WORK INSTRUCTION - The entries are to be given again in full. Every word must match.

(Revision tracking records)
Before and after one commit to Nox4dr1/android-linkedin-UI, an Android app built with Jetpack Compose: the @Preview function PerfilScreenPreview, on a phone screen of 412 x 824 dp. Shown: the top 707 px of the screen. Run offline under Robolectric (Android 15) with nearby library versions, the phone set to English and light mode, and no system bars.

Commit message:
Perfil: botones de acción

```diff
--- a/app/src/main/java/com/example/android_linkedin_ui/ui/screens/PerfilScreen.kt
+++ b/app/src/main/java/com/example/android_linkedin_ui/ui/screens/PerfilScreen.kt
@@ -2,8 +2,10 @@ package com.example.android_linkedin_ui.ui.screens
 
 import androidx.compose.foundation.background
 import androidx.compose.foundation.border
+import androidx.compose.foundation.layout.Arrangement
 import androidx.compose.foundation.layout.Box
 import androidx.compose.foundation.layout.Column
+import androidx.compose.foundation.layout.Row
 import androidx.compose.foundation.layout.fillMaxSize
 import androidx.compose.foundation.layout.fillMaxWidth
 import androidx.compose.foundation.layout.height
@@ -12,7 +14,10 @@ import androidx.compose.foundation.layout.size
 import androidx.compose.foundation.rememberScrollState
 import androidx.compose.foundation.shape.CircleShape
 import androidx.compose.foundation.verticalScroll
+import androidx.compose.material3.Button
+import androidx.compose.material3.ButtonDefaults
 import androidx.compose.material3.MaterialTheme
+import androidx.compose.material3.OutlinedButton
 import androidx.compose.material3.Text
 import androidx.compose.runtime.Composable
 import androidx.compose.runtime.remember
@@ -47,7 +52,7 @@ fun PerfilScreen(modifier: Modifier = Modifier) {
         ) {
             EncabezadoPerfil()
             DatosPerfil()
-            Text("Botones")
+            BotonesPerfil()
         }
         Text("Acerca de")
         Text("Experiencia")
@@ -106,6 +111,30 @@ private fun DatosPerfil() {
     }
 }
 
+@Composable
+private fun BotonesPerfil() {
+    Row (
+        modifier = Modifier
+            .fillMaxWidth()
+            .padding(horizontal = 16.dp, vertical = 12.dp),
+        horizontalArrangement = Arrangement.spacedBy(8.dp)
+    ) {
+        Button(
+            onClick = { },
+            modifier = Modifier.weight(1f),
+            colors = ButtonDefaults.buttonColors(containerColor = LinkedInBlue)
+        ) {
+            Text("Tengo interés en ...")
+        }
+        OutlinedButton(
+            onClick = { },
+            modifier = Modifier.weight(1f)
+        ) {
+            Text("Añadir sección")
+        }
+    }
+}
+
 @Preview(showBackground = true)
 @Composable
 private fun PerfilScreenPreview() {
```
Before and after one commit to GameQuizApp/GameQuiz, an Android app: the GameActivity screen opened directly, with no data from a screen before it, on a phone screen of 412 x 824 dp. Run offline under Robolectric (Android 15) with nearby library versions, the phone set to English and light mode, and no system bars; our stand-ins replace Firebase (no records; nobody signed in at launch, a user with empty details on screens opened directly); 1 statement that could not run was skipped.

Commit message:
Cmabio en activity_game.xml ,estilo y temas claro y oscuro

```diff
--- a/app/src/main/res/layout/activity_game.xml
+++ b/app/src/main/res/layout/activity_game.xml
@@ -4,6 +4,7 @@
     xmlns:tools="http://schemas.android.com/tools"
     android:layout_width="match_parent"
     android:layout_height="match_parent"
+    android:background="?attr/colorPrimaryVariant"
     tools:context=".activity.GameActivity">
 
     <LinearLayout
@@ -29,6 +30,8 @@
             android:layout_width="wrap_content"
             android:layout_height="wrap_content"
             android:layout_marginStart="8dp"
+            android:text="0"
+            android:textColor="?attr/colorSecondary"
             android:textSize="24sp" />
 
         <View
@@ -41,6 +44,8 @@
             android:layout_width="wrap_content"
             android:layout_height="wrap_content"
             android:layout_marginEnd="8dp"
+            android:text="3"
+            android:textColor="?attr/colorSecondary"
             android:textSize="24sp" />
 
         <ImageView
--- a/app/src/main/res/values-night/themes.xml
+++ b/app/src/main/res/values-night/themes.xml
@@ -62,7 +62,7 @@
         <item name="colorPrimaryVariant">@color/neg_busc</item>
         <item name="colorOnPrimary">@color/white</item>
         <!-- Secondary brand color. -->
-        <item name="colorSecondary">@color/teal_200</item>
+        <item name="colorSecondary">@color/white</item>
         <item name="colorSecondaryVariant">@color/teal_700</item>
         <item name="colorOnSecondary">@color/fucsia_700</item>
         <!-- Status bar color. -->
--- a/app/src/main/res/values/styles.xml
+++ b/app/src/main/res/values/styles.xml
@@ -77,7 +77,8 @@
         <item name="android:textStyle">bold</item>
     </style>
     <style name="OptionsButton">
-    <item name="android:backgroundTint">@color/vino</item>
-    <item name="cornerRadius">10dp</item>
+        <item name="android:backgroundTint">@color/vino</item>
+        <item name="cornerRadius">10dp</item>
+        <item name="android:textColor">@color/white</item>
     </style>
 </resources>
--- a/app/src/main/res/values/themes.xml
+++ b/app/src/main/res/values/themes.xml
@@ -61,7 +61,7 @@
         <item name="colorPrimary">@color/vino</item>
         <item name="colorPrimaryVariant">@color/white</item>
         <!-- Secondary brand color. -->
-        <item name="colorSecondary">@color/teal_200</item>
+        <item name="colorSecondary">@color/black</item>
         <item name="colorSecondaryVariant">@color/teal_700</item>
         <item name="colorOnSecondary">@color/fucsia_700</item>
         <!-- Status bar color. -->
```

ANSWER TO THIS PROBLEM -
Before and after one commit to Nox4dr1/android-linkedin-UI, an Android app built with Jetpack Compose: the @Preview function PerfilScreenPreview, on a phone screen of 412 x 824 dp. Shown: the top 707 px of the screen. Run offline under Robolectric (Android 15) with nearby library versions, the phone set to English and light mode, and no system bars.

Commit message:
Perfil: botones de acción

```diff
--- a/app/src/main/java/com/example/android_linkedin_ui/ui/screens/PerfilScreen.kt
+++ b/app/src/main/java/com/example/android_linkedin_ui/ui/screens/PerfilScreen.kt
@@ -2,8 +2,10 @@ package com.example.android_linkedin_ui.ui.screens
 
 import androidx.compose.foundation.background
 import androidx.compose.foundation.border
+import androidx.compose.foundation.layout.Arrangement
 import androidx.compose.foundation.layout.Box
 import androidx.compose.foundation.layout.Column
+import androidx.compose.foundation.layout.Row
 import androidx.compose.foundation.layout.fillMaxSize
 import androidx.compose.foundation.layout.fillMaxWidth
 import androidx.compose.foundation.layout.height
@@ -12,7 +14,10 @@ import androidx.compose.foundation.layout.size
 import androidx.compose.foundation.rememberScrollState
 import androidx.compose.foundation.shape.CircleShape
 import androidx.compose.foundation.verticalScroll
+import androidx.compose.material3.Button
+import androidx.compose.material3.ButtonDefaults
 import androidx.compose.material3.MaterialTheme
+import androidx.compose.material3.OutlinedButton
 import androidx.compose.material3.Text
 import androidx.compose.runtime.Composable
 import androidx.compose.runtime.remember
@@ -47,7 +52,7 @@ fun PerfilScreen(modifier: Modifier = Modifier) {
         ) {
             EncabezadoPerfil()
             DatosPerfil()
-            Text("Botones")
+            BotonesPerfil()
         }
         Text("Acerca de")
         Text("Experiencia")
@@ -106,6 +111,30 @@ private fun DatosPerfil() {
     }
 }
 
+@Composable
+private fun BotonesPerfil() {
+    Row (
+        modifier = Modifier
+            .fillMaxWidth()
+            .padding(horizontal = 16.dp, vertical = 12.dp),
+        horizontalArrangement = Arrangement.spacedBy(8.dp)
+    ) {
+        Button(
+            onClick = { },
+            modifier = Modifier.weight(1f),
+            colors = ButtonDefaults.buttonColors(containerColor = LinkedInBlue)
+        ) {
+            Text("Tengo interés en ...")
+        }
+        OutlinedButton(
+            onClick = { },
+            modifier = Modifier.weight(1f)
+        ) {
+            Text("Añadir sección")
+        }
+    }
+}
+
 @Preview(showBackground = true)
 @Composable
 private fun PerfilScreenPreview() {
```
Before and after one commit to GameQuizApp/GameQuiz, an Android app: the GameActivity screen opened directly, with no data from a screen before it, on a phone screen of 412 x 824 dp. Run offline under Robolectric (Android 15) with nearby library versions, the phone set to English and light mode, and no system bars; our stand-ins replace Firebase (no records; nobody signed in at launch, a user with empty details on screens opened directly); 1 statement that could not run was skipped.

Commit message:
Cmabio en activity_game.xml ,estilo y temas claro y oscuro

```diff
--- a/app/src/main/res/layout/activity_game.xml
+++ b/app/src/main/res/layout/activity_game.xml
@@ -4,6 +4,7 @@
     xmlns:tools="http://schemas.android.com/tools"
     android:layout_width="match_parent"
     android:layout_height="match_parent"
+    android:background="?attr/colorPrimaryVariant"
     tools:context=".activity.GameActivity">
 
     <LinearLayout
@@ -29,6 +30,8 @@
             android:layout_width="wrap_content"
             android:layout_height="wrap_content"
             android:layout_marginStart="8dp"
+            android:text="0"
+            android:textColor="?attr/colorSecondary"
             android:textSize="24sp" />
 
         <View
@@ -41,6 +44,8 @@
             android:layout_width="wrap_content"
             android:layout_height="wrap_content"
             android:layout_marginEnd="8dp"
+            android:text="3"
+            android:textColor="?attr/colorSecondary"
             android:textSize="24sp" />
 
         <ImageView
--- a/app/src/main/res/values-night/themes.xml
+++ b/app/src/main/res/values-night/themes.xml
@@ -62,7 +62,7 @@
         <item name="colorPrimaryVariant">@color/neg_busc</item>
         <item name="colorOnPrimary">@color/white</item>
         <!-- Secondary brand color. -->
-        <item name="colorSecondary">@color/teal_200</item>
+        <item name="colorSecondary">@color/white</item>
         <item name="colorSecondaryVariant">@color/teal_700</item>
         <item name="colorOnSecondary">@color/fucsia_700</item>
         <!-- Status bar color. -->
--- a/app/src/main/res/values/styles.xml
+++ b/app/src/main/res/values/styles.xml
@@ -77,7 +77,8 @@
         <item name="android:textStyle">bold</item>
     </style>
     <style name="OptionsButton">
-    <item name="android:backgroundTint">@color/vino</item>
-    <item name="cornerRadius">10dp</item>
+        <item name="android:backgroundTint">@color/vino</item>
+        <item name="cornerRadius">10dp</item>
+        <item name="android:textColor">@color/white</item>
     </style>
 </resources>
--- a/app/src/main/res/values/themes.xml
+++ b/app/src/main/res/values/themes.xml
@@ -61,7 +61,7 @@
         <item name="colorPrimary">@color/vino</item>
         <item name="colorPrimaryVariant">@color/white</item>
         <!-- Secondary brand color. -->
-        <item name="colorSecondary">@color/teal_200</item>
+        <item name="colorSecondary">@color/black</item>
         <item name="colorSecondaryVariant">@color/teal_700</item>
         <item name="colorOnSecondary">@color/fucsia_700</item>
         <!-- Status bar color. -->
```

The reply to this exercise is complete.